Monday, June 29, 2009
It's a tough row to hoe for the Afghan women. Well, actually everyone's got a tough way to go over here, and you can see it on their faces, which from about middle age onwards tend to be as ridged and folded as the landscape. I often overestimate ages here by roughly 10 years, unless I'm consistently being lied to as to the true ages of the people. At any rate, the women have it especially tough. From the time they can walk it seems the young girls are treated like mules, carrying various jugs or containers on their heads or in their arms. It's a common sight to see a man walking down the road empty-handed while his young daughter struggles along behind him serving as his porter. I guess having a daughter accustomed to working may make her more marriageable - better to get those good habits started early on.

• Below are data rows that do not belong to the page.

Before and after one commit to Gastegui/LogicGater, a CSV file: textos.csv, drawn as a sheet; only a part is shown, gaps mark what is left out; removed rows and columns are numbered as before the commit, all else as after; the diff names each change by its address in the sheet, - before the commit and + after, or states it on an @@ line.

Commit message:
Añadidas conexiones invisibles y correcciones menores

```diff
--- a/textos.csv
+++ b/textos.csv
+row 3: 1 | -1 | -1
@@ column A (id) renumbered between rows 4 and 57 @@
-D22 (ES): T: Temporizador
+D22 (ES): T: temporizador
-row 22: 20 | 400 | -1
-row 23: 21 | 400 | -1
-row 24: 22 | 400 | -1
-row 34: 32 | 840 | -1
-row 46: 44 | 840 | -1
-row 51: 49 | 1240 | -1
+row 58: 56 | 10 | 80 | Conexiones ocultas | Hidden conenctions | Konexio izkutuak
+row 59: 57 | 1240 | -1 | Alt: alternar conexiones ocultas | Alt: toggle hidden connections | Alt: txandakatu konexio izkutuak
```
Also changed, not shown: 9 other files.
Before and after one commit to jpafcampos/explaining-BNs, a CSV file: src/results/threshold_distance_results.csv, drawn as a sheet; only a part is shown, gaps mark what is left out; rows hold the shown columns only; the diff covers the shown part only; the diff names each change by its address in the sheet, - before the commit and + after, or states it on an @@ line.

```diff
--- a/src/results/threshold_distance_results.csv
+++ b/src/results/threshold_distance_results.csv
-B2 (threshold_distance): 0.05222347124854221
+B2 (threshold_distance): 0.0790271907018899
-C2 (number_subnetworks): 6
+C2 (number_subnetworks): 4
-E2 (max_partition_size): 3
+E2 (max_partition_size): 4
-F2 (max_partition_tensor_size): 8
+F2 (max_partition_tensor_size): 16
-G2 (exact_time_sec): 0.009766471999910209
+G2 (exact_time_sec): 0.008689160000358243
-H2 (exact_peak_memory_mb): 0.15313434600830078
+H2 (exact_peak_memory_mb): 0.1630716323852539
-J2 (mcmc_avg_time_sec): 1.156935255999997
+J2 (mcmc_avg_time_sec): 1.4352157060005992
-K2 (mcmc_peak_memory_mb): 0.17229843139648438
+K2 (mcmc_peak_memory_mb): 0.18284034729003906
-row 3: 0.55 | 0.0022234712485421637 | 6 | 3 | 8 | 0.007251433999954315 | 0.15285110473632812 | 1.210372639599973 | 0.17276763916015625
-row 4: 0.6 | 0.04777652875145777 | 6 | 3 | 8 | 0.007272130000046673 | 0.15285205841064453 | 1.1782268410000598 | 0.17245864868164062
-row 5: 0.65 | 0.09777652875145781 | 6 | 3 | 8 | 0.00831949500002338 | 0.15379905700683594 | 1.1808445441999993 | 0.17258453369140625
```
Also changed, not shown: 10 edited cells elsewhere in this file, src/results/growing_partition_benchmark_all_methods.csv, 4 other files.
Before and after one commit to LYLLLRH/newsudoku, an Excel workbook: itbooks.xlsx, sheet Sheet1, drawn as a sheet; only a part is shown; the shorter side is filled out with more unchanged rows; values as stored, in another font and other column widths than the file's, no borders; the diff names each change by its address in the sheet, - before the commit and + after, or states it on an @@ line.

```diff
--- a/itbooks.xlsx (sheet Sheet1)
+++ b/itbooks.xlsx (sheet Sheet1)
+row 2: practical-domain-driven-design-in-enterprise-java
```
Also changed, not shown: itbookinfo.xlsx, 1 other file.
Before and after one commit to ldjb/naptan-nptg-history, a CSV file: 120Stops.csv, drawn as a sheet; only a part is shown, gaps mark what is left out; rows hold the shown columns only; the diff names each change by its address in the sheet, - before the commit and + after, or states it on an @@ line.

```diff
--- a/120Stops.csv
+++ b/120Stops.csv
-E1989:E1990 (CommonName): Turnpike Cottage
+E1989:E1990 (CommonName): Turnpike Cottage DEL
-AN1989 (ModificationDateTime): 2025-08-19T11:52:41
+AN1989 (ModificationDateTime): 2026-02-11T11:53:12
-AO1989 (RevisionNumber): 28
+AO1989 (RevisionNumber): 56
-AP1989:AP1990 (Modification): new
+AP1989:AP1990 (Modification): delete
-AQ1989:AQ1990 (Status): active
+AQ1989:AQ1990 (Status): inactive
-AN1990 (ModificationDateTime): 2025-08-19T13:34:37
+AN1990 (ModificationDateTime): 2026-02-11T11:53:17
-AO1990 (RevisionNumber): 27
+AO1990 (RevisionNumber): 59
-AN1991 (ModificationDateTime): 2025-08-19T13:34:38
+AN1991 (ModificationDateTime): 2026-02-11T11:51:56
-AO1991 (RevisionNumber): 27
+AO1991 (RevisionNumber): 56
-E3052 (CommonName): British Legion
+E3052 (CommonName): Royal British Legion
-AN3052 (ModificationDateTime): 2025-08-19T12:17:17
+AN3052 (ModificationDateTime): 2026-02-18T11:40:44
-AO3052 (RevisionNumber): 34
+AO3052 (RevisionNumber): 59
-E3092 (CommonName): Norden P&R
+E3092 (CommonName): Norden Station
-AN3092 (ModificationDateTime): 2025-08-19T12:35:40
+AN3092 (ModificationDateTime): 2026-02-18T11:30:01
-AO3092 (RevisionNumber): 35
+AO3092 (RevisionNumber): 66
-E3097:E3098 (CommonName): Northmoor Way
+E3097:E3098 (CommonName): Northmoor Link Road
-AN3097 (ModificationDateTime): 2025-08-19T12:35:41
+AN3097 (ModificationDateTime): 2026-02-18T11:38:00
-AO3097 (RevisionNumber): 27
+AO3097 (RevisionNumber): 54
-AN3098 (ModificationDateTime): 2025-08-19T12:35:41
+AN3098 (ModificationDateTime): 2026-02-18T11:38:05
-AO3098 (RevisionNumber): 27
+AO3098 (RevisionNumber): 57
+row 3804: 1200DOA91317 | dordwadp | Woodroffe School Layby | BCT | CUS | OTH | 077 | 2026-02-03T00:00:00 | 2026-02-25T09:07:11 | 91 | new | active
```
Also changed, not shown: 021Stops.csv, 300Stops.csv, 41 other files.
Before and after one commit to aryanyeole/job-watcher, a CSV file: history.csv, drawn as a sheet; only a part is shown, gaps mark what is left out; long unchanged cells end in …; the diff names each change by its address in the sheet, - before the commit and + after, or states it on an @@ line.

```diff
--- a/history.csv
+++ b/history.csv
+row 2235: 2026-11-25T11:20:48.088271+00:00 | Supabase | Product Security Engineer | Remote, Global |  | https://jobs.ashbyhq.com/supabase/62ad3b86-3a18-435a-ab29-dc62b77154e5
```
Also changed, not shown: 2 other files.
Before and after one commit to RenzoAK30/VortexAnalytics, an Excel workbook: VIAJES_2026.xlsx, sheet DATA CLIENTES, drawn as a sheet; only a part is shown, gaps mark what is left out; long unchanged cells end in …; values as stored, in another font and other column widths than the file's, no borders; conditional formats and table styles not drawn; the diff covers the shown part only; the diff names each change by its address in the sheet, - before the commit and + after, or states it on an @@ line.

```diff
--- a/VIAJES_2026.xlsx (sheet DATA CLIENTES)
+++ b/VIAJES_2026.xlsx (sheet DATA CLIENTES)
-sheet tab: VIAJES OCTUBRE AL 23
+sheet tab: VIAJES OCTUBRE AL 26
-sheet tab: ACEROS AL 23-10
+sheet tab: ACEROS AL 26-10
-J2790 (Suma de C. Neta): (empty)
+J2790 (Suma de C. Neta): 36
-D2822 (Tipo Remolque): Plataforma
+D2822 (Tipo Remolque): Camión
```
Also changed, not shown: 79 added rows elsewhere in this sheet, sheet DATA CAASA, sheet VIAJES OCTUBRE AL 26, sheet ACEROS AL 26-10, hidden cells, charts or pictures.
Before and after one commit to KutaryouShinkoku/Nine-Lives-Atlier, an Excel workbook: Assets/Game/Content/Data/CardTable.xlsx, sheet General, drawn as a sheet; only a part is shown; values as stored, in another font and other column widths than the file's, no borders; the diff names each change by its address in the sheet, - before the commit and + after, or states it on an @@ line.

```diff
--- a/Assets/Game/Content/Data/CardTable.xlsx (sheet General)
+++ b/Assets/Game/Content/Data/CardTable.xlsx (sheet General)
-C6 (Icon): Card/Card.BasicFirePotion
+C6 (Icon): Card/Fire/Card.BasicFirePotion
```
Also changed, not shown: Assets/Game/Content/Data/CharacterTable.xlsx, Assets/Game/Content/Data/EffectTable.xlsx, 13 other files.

On the other hand, I've been to girls' schools that were very well attended by 5 to 12 year-old cute young ladies. So undoubtedly the people do want their daughters to learn and get something of an education. The high schools around here are boys-only though. Afghanistan actually has a fair number of female politicians in government. Those women are brave souls no doubt, as female politicians have been murdered in recent years.
In this part of the country most all women of child-bearing age wear the burqa in public. I say most all because in one particular area it was not uncommon for us to see women working outside around their home without wearing the burqa, but that was a small, close-knit community. In that area, when we saw women coming through carrying bunches of twigs gathered up or water from the river, the custom was for us to turn away and ignore them as completely as possible. This was the SOP not just for US forces but for the ANA as well. However, for the most part in Kunar Province, except for the old and withered and the very young, we see no women. We do, however, see plenty of T and A beneath those burqas...toes and ankles.
Islam allows male practitioners four wives. Women, of course, aren't allowed the same privilege. Given that I'm well into my 30's now, the ANA often question me why I don't have a wife or children yet. I often play off their questions by telling them I'm only allowed one wife, so I have to make sure I pick the right girl. I once (jokingly - I promise I was only gauging his reaction) told the ANA Religious Officer (an older guy who serves as the battalion mullah) with whom I was eating dinner, that if I were allowed more than one wife I would have already married one. I would then follow her up with a newer model ten years later or so, and then kick the old one into the back room somewhere. Repeat that process three times and you've got your four wives without ever lacking for a young one, with three old ones in the back of the house or in the yard doing chores. After he heard the translation he got a big smile on his face, clapped me on the shoulder, and said in English, "GOOD!". As if to say, "You're getting it figured out my young American friend!" Religion and my idea of morality don't always go hand in hand over here.